Carlos Sainz found out just how tough the conditions were, after spinning across the circuit and into the wall at Turn 12, after aquaplaning across one of the many rivers on the Japanese venue.

READ: Max Verstappen will ditch Red Bull for another top team

Sainz’s crash brought out a Safety Car on the second lap; however, a recovery vehicle was allowed onto the circuit whilst the pack were going past the site of the Ferrari driver’s crash.

Onboards showed that some drivers had to rapidly turn away from the tractor, due to what appeared to be shock of seeing a recovery vehicle on the track.

Gasly; however, came concerningly close to driving straight into the back of the poorly lit vehicle, after being some way off the pack and therefore driving faster to catch up.

The Frenchman was visibly petrified and equally furious after almost hitting the tractor; however, the AlphaTauri was penalised for driving too fast under what became red flag conditions.

Article continues below

The entire paddock supported the Frenchman and demanded answers from the governing body, after it seemed they’d learnt nothing from Bianchi’s crash.

To their credit, the FIA announced at the time that they’d be carrying out an investigation to find out what happened, and why.

Those answers are set be released in the “coming days” according to an official FIA statement sent out on Wednesday.

“As stated immediately after the race, the FIA has undertaken a thorough analysis of the incidents which took place at the Japanese Grand Prix in Suzuka,” the governing body said in a statement after a World Motor Sport Council meeting in London.

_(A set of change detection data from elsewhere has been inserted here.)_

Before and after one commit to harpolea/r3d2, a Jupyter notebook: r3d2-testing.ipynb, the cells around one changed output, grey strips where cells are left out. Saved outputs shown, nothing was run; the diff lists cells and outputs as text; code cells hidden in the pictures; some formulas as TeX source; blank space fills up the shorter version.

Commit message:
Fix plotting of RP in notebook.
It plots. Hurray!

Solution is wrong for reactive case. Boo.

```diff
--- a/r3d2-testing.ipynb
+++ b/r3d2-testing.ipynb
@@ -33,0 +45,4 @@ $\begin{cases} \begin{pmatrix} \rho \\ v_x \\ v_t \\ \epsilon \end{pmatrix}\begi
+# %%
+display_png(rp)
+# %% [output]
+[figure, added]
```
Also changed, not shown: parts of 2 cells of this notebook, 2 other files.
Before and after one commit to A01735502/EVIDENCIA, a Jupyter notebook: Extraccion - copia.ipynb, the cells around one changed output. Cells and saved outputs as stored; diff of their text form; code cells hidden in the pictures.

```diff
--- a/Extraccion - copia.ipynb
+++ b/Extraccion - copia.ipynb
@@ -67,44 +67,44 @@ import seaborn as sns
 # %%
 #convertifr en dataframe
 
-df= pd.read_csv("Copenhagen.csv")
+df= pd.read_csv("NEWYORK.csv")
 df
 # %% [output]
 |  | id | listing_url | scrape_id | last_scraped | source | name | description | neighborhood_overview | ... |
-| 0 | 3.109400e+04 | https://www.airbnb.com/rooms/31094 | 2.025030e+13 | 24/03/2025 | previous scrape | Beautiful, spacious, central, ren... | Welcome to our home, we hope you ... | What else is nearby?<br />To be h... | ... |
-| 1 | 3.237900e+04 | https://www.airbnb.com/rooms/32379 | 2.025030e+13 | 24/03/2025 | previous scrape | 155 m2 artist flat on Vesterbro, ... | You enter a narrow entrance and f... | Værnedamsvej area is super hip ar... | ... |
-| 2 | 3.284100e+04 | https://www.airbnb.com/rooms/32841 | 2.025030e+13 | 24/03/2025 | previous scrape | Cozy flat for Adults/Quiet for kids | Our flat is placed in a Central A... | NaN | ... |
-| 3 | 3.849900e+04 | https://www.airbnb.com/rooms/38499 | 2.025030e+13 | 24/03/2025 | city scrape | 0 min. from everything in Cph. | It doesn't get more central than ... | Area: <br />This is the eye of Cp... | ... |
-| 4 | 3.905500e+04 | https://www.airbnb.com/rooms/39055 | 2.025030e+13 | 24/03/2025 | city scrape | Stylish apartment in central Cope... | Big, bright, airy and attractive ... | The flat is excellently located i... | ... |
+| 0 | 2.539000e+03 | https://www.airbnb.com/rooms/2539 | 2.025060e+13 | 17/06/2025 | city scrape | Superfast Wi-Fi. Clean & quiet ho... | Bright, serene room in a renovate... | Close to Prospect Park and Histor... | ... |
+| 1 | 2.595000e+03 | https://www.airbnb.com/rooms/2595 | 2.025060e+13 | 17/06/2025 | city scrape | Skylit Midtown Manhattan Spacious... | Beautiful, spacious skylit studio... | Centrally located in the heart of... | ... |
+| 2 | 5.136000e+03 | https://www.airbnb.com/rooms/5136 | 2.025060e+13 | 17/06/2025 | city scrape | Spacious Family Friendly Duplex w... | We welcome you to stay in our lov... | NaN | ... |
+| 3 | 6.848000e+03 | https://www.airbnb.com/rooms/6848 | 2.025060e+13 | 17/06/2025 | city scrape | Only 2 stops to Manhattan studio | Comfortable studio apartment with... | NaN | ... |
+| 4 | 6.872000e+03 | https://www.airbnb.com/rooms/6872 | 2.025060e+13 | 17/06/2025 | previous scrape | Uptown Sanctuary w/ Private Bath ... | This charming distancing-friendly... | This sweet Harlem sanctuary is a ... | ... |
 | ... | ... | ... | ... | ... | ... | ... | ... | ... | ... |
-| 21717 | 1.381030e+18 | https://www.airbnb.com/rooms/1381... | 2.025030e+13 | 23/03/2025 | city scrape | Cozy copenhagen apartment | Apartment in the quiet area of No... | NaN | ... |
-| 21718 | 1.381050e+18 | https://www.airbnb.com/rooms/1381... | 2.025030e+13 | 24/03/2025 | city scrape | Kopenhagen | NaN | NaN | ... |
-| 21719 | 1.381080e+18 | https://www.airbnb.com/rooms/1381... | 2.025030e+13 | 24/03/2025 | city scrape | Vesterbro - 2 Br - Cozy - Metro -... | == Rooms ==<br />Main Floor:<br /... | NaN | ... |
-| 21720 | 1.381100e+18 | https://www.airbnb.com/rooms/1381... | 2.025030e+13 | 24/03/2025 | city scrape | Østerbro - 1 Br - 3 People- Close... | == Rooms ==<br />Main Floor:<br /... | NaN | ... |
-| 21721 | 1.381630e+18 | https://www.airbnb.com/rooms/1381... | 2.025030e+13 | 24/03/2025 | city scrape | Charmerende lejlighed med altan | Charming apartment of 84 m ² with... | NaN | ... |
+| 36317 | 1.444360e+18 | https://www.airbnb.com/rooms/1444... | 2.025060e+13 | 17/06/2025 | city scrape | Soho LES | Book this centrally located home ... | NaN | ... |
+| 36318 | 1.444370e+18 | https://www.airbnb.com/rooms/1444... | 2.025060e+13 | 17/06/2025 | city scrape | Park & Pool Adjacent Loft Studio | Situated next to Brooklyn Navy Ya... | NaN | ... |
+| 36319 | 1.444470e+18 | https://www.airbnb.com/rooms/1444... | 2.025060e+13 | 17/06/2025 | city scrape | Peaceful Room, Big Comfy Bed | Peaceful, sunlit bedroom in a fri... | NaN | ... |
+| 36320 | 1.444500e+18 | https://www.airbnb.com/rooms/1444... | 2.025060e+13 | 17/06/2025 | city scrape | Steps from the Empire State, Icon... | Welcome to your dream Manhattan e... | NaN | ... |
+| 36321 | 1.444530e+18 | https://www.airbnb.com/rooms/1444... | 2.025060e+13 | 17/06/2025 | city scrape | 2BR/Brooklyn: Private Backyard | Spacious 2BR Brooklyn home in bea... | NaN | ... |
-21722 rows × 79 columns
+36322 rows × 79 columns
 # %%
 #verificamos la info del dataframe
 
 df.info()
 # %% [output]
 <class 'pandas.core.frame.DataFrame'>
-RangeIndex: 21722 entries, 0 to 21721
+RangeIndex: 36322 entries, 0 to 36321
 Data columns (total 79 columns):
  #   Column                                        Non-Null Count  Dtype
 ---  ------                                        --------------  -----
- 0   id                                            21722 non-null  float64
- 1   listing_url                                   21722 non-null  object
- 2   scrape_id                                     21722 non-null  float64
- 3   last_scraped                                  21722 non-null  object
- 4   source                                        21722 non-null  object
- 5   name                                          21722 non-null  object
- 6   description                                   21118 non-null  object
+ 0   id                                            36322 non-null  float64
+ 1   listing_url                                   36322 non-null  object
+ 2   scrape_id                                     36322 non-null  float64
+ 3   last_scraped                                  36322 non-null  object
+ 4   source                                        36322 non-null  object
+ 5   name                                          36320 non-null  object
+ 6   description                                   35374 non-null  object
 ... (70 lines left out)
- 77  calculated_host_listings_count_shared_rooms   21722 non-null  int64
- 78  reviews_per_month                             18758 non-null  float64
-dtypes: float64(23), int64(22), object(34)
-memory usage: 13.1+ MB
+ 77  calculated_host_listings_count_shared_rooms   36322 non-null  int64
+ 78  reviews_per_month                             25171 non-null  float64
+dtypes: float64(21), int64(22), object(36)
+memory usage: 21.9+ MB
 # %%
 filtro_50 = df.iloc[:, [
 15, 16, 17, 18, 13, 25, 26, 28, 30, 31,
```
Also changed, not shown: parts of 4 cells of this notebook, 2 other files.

“Procedural issues have been identified and will be corrected in the short and medium term. The findings will be made public in the coming days.”

The incident simply can’t happen ever again, with Gasly having come “two metres” from being “dead”.

“How today can we see a crane, not even in the gravel but on the racetrack while we are still on the track? I don’t understand that,” said Gasly, following the Japanese GP.

“I passed two metres from that crane. If I would have been two metres to the left I would have been dead,” he added.

READ: Nicholas Latifi admits he’s ‘exploring other options’ after Williams axe

Red Bull’s Sergio Pérez was “so angry” after the race in Japan, where he like most of the paddock demanded that the tractor “situation” is never repeated “ever again”.

“What happened today just makes me so angry,” said the Mexican after the race.

“I just hope everybody in the sport will never get to see this situation ever again.”